### Data extract ###

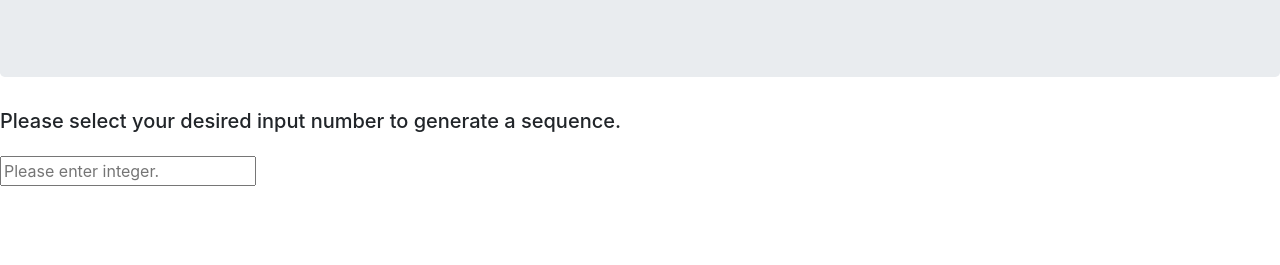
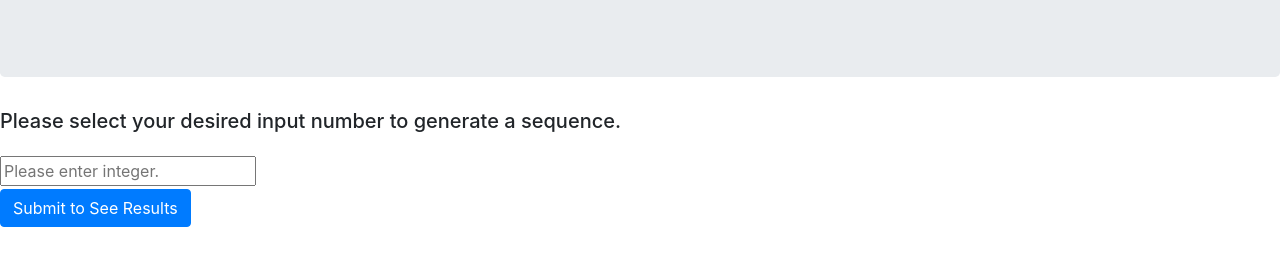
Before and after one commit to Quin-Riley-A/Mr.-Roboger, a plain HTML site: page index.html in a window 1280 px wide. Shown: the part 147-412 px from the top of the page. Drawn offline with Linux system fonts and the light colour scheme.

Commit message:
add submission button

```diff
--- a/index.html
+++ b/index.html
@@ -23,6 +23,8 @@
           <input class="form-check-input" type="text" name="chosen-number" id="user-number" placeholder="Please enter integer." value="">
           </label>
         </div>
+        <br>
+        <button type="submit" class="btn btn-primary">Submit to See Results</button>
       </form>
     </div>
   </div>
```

###
### Data extract ###

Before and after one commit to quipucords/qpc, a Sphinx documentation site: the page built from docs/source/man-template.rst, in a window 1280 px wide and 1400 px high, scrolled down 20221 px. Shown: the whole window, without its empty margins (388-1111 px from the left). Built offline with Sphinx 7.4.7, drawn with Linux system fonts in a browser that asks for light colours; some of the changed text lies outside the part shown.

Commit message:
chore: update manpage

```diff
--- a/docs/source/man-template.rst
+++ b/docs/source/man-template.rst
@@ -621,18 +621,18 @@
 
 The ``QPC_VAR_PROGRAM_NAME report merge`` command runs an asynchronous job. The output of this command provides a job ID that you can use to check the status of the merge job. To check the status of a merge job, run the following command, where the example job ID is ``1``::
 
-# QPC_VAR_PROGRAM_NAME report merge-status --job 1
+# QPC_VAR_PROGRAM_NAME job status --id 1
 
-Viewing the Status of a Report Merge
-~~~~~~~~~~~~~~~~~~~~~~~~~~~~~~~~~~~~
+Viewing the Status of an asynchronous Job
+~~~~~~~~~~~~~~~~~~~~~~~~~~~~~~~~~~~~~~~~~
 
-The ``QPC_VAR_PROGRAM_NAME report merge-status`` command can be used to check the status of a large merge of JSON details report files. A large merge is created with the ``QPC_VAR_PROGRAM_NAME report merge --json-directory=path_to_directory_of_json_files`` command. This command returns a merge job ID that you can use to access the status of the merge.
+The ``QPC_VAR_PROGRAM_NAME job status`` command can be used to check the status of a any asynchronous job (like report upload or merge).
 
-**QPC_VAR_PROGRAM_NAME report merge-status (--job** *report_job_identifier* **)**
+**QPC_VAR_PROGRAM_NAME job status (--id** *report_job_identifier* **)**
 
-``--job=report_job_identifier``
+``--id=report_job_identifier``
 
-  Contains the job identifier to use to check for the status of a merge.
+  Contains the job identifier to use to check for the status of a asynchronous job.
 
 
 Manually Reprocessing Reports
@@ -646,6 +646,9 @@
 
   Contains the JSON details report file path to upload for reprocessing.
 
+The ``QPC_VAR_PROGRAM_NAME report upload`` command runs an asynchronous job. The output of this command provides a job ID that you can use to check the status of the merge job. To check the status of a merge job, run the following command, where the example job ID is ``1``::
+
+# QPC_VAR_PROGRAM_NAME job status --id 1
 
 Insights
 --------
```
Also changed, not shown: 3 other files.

###

→ What the task asks
Go through the entries above and count the lines with the word "html", then give only that number.

→ Task response
3